Statistics and markets

Africa’s economic development drives urbanisation and consumption


By the year 2030 Africa will have 17 cities with more than 5 million inhabitant.

Amid unrest, conflicts and crises but at the same time enormous economic potential, the new Africa is marching towards urbanisation and new technology, with many of its governments working hard to achieve political stability.

Driven by strong demographic pressure (half of all Africans are under 19 years of age!), the current population of 1.28 billion people is expected to grow by a further billion over the next 20-30 years. This enormous expansion will lead to rapid growth in urbanisation.

A new book entitled Africa’s Business Revolution by Acha Leke and Georges Desvaux (McKinsey) and Mutsa Chironga documents the growth of the continent, noting that in 2015 Africa had just six cities with more than 5 million inhabitants whereas in 2030 it will have 17, including 5 with a population of more than 10 million. The process is already under way with 24 million Africans moving to the cities each year.

Despite variations between different areas, the continent’s GDP growth is positive overall (+3.6% in 2017 with +4.1% forecast for the two-year period 2018-2019), as is disposable income, two indices that together create the conditions for exponential growth.

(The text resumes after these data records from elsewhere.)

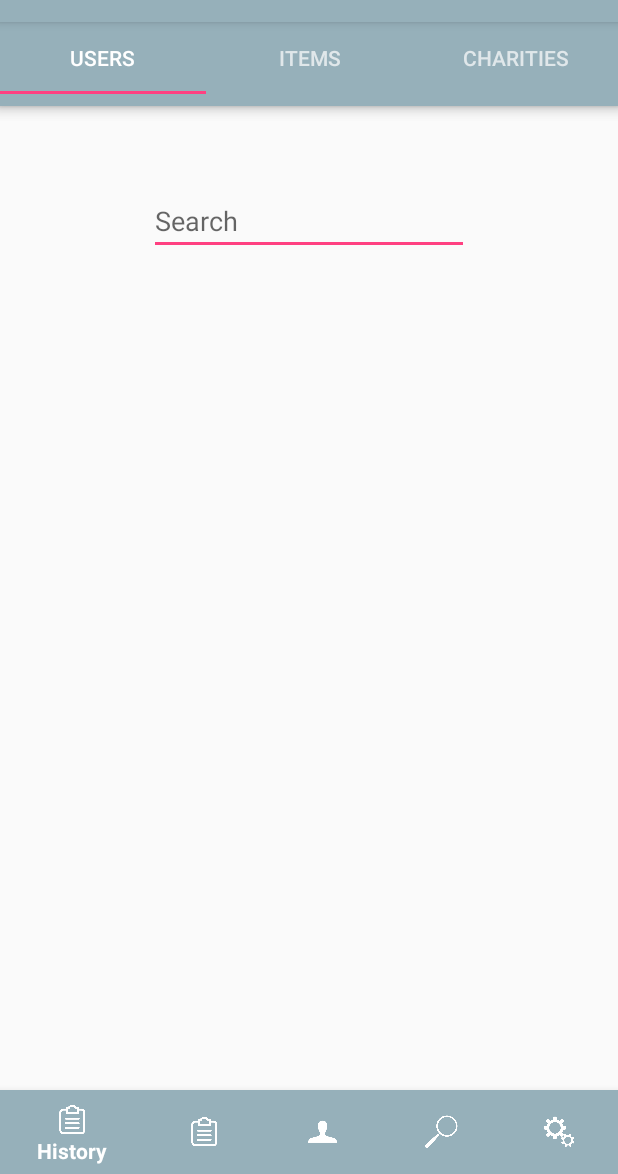
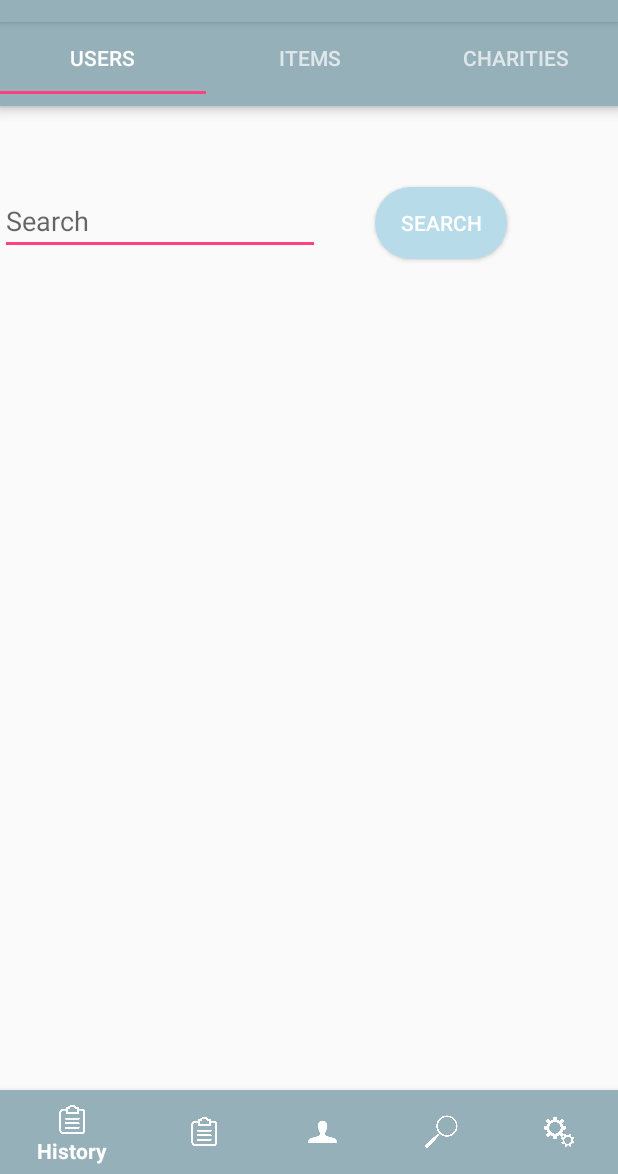
Before and after one commit to FatimahKB/Capstone, an Android app: the Search screen opened directly, with no data from a screen before it, on a phone screen of 412 x 824 dp, the part 62-1236 px from its top. Run offline under Robolectric (Android 15) with nearby library versions, the phone set to English and light mode, and no system bars; our stand-ins replace Firebase (no records; nobody signed in at launch, a user with empty details on screens opened directly).

Commit message:
search user merged

```diff
--- a/app/src/main/java/com/example/fatim/makeawish/Search.java
+++ b/app/src/main/java/com/example/fatim/makeawish/Search.java
@@ -9,13 +9,94 @@ import android.support.v7.app.AppCompatActivity;
 import android.os.Bundle;
 import android.support.v7.widget.Toolbar;
 import android.view.MenuItem;
+import android.content.SharedPreferences;
+import android.preference.PreferenceManager;
+import android.support.v7.app.AppCompatActivity;
+import android.os.Bundle;
+import android.util.Log;
+import android.view.View;
+import android.widget.AdapterView;
+import android.widget.ArrayAdapter;
+import android.widget.Button;
+import android.widget.EditText;
+import android.widget.ListView;
+import android.widget.TextView;
+import android.widget.Toast;
 
+import com.google.firebase.database.DataSnapshot;
+import com.google.firebase.database.DatabaseError;
+import com.google.firebase.database.DatabaseReference;
+import com.google.firebase.database.FirebaseDatabase;
+import com.google.firebase.database.ValueEventListener;
+
+import java.util.ArrayList;
 public class Search extends AppCompatActivity {
+
+    public DatabaseReference mDatabase;
+    public ArrayList<String> all_users=new ArrayList<String>();
+    public ArrayList<String> all_items=new ArrayList<String>();
+    public ArrayList<String> all_charities=new ArrayList<String>();
+    public ArrayList<String> users=new ArrayList<String>();
+    Button search_user_btn;
+    Button search_charity_btn;
+    Button search_item_btn;
+    ListView search_list;
+    TextView k;
+    EditText search;
+    SharedPreferences sharedPreferences;
+
 
     @Override
     protected void onCreate(Bundle savedInstanceState) {
         super.onCreate(savedInstanceState);
         setContentView(R.layout.activity_search);
+        //copied
+        sharedPreferences= PreferenceManager.getDefaultSharedPreferences(this);
+        mDatabase = FirebaseDatabase.getInstance().getReference();
+
+        mDatabase.child("Users").addValueEventListener(new ValueEventListener() {
+            @Override
+            public void onDataChange(DataSnapshot dataSnapshot) {
+                for (DataSnapshot postSnapshot: dataSnapshot.getChildren()) {
+                    String str = postSnapshot.getKey();
+                    all_users.add(str);
+//                    if(postSnapshot.hasChild("ischarity")) {
+//                        String isCharity = postSnapshot.child("ischarity").getValue(String.class);
+//                        if (isCharity.equals("true"))
+//                            all_charities.add(str);
+//                    }
+                }
+            }
+
+
+            @Override
+            public void onCancelled(DatabaseError databaseError) {
+                // Getting Post failed, log a message
+                Log.w(null, "loadPost:onCancelled", databaseError.toException());
+                // ...
+            }
+        });
+
+        mDatabase.child("Items").addValueEventListener(new ValueEventListener() {
+            @Override
+            public void onDataChange(DataSnapshot dataSnapshot) {
+                for (DataSnapshot postSnapshot: dataSnapshot.getChildren()) {
+                    String str = postSnapshot.getKey();
+                    all_items.add(str);
+                }
+            }
+
+
+            @Override
+            public void onCancelled(DatabaseError databaseError) {
+                // Getting Post failed, log a message
+                Log.w(null, "loadPost:onCancelled", databaseError.toException());
+                // ...
+            }
+        });
+
+
+        //end of copied
 
         Toolbar toolbar = (Toolbar) findViewById(R.id.tool_bar);
 //        setSupportActionBar(toolbar);
--- a/app/src/main/java/com/example/fatim/makeawish/SearchUserFragment.java
+++ b/app/src/main/java/com/example/fatim/makeawish/SearchUserFragment.java
@@ -1,14 +1,113 @@
 package com.example.fatim.makeawish;
 
+import android.content.Intent;
+import android.content.SharedPreferences;
 import android.os.Bundle;
+import android.preference.PreferenceManager;
 import android.support.v4.app.Fragment;
 import android.view.LayoutInflater;
 import android.view.View;
 import android.view.ViewGroup;
+import android.widget.Button;
 
-public class SearchUserFragment extends Fragment{
+import android.util.Log;
+import android.widget.AdapterView;
+import android.widget.ArrayAdapter;
+import android.widget.Button;
+import android.widget.EditText;
+import android.widget.ListView;
+import android.widget.TextView;
+import android.widget.Toast;
+
+import com.google.firebase.database.DataSnapshot;
+import com.google.firebase.database.DatabaseError;
+import com.google.firebase.database.DatabaseReference;
+import com.google.firebase.database.FirebaseDatabase;
+import com.google.firebase.database.ValueEventListener;
+
+import java.util.ArrayList;
+
+
+public class SearchUserFragment extends Fragment {
+
+    public DatabaseReference mDatabase;
+    public ArrayList<String> all_users=new ArrayList<String>();
+    EditText search;
+    public ArrayList<String> users=new ArrayList<String>();
+    Button search_charity_btn;
+    Button search_item_btn;
+    ListView search_list;
+    TextView k;
+    SharedPreferences sharedPreferences;
+
     @Override
     public View onCreateView(LayoutInflater inflater, ViewGroup viewGroup, Bundle savedInstanceState){
-        return inflater.inflate(R.layout.search_users_layout, viewGroup, false);
+     //   return inflater.inflate(R.layout.search_users_layout, viewGroup, false);
+final View view = inflater.inflate(R.layout.search_users_layout, viewGroup, false);
+        Button userSearch =(Button) view.findViewById(R.id.userSearchbtn);
+//        search=(EditText)findViewById(R.id.search_searchBar_editText);
+        final ListView  search_list=(ListView) view.findViewById(R.id.searchuser_result_listView);
+
+        search=(EditText)view.findViewById(R.id.search_searchBar_editText);
+
+
+        //copied
+        sharedPreferences= PreferenceManager.getDefaultSharedPreferences(getContext());
+        mDatabase = FirebaseDatabase.getInstance().getReference();
+
+        mDatabase.child("Users").addValueEventListener(new ValueEventListener() {
+            @Override
+            public void onDataChange(DataSnapshot dataSnapshot) {
+                for (DataSnapshot postSnapshot: dataSnapshot.getChildren()) {
+                    String str = postSnapshot.getKey();
+                    all_users.add(str);
+//                    if(postSnapshot.hasChild("ischarity")) {
+//                        String isCharity = postSnapshot.child("ischarity").getValue(String.class);
+//                        if (isCharity.equals("true"))
+//                            all_charities.add(str);
+//                    }
+                }
+            }
+
+
+            @Override
+            public void onCancelled(DatabaseError databaseError) {
+                // Getting Post failed, log a message
+                Log.w(null, "loadPost:onCancelled", databaseError.toException());
+                // ...
+            }
+        });
+
+
+        //end
+        userSearch.setOnClickListener(new View.OnClickListener() {
+    @Override
+    public void onClick(View v) {
+
+            users = new ArrayList<String>();
+            for(String lala: all_users){
+                if (lala.contains(search.getText().toString())) {
+                    users.add(lala);}
+                ArrayAdapter<String> adapter1 = (new ArrayAdapter<String>(getContext(), android.R.layout.simple_list_item_1,users));
+                search_list.setAdapter(adapter1);
+            }
+            users = new ArrayList<String>();
+    }
+});
+        search_list.setOnItemClickListener(new AdapterView.OnItemClickListener() {
+            @Override
+            public void onItemClick(AdapterView<?> parent, View view, int position, long id) {
+                String selected_user=(search_list.getItemAtPosition(position)).toString();
+                Toast.makeText(getContext(),"toast 1 the searched user is :"+selected_user,Toast.LENGTH_LONG).show();
+                SharedPreferences.Editor e =sharedPreferences.edit();
+                e.putString("searched_user",selected_user);
+                e.commit();
+                Toast.makeText(getContext(),"toast 2 the searched user is :"+selected_user,Toast.LENGTH_LONG).show();
+
+                startActivity(new Intent(getContext(),History.class));
+            }
+        });
+
+        return view;
     }
 }
--- a/app/src/main/res/layout/activity_search.xml
+++ b/app/src/main/res/layout/activity_search.xml
@@ -23,23 +23,23 @@
         <!--app:menu="@menu/navigation" />-->
 
 
-    <EditText
-        android:id="@+id/search_searchBar_editText"
-        android:layout_width="wrap_content"
-        android:layout_height="wrap_content"
-        android:layout_alignParentTop="true"
-        android:layout_centerHorizontal="true"
-        android:layout_marginTop="110dp"
-        android:ems="10"
-        android:hint="Search"
-        android:inputType="text" />
-    android:id="@+id/main_layout"
-    xmlns:android="http://schemas.android.com/apk/res/android"
-    xmlns:app="http://schemas.android.com/apk/res-auto"
-    xmlns:tools="http://schemas.android.com/tools"
-    android:layout_width="match_parent"
-    android:layout_height="match_parent"
-    tools:context=".MainActivity">
+    <!--<EditText-->
+        <!--android:id="@+id/search_searchBar_editText"-->
+        <!--android:layout_width="wrap_content"-->
+        <!--android:layout_height="wrap_content"-->
+        <!--android:layout_alignParentTop="true"-->
+        <!--android:layout_centerHorizontal="true"-->
+        <!--android:layout_marginTop="110dp"-->
+        <!--android:ems="10"-->
+        <!--android:hint="Search"-->
+        <!--android:inputType="text" />-->
+    <!--android:id="@+id/main_layout"-->
+    <!--xmlns:android="http://schemas.android.com/apk/res/android"-->
+    <!--xmlns:app="http://schemas.android.com/apk/res-auto"-->
+    <!--xmlns:tools="http://schemas.android.com/tools"-->
+    <!--android:layout_width="match_parent"-->
+    <!--android:layout_height="match_parent"-->
+    <!--tools:context=".MainActivity">-->
 
     <android.support.v7.widget.Toolbar
         android:id="@+id/tool_bar"
--- a/app/src/main/res/layout/search_users_layout.xml
+++ b/app/src/main/res/layout/search_users_layout.xml
@@ -2,11 +2,46 @@
 <RelativeLayout
     xmlns:android="http://schemas.android.com/apk/res/android" android:layout_width="match_parent"
     android:layout_height="match_parent">
+
+    android:id="@+id/main_layout"
+    xmlns:android="http://schemas.android.com/apk/res/android"
+    xmlns:app="http://schemas.android.com/apk/res-auto"
+    xmlns:tools="http://schemas.android.com/tools"
+    android:layout_width="match_parent"
+    android:layout_height="match_parent"
+    tools:context=".MainActivity">
+
+    <EditText
+        android:id="@+id/search_searchBar_editText"
+        android:layout_width="wrap_content"
+        android:layout_height="wrap_content"
+        android:layout_alignParentTop="true"
+        android:layout_marginTop="54dp"
+        android:ems="10"
+        android:hint="Search"
+        android:inputType="text" />
+
+    <Button
+        android:id="@+id/userSearchbtn"
+
+        android:layout_width="wrap_content"
+        android:layout_height="wrap_content"
+
+        android:layout_marginLeft="250dp"
+        android:layout_marginTop="54dp"
+
+        android:background="@drawable/roundedbutton"
+        android:text="Search"
+        android:textColor="@color/common_google_signin_btn_text_dark_default" />
+
 
     <ListView
         android:id="@+id/searchuser_result_listView"
         android:layout_width="match_parent"
         android:layout_height="356dp"
         android:layout_alignParentBottom="true"
-        android:layout_alignParentStart="true" />
+
+        android:layout_marginStart="0dp"
+        android:layout_marginBottom="156dp" />
+
 </RelativeLayout>
```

While risks remain, there are also countries that are relatively stable and growing rapidly. A study conducted by AfrAsia Bank showed that total private wealth in Africa grew on average by 13% between 2007 and 2017 and by 3% in 2018. A further 34% increase is expected over the next 10 years to reach $3,100 billion by the end of 2027. Mauritius, Ghana, Rwanda and Uganda will be the strongest performing markets with private wealth growth rates of between 90% and 150%. The projections for Ethiopia, Mozambique, Zambia, Kenya, Botswana and Namibia are also relatively strong (between +50% and +80%), while positive albeit less exceptional growth is forecast in South Africa, Angola, Morocco, Egypt, Ivory Coast, Tanzania and Nigeria.

Due to the growth in disposable income and consequently consumption, there is an urgent need to develop a local manufacturing industry capable of meeting domestic demand. Industrial output is currently estimated at around $500 billion (12% produced by Chinese companies), a potential that could double over the next decade.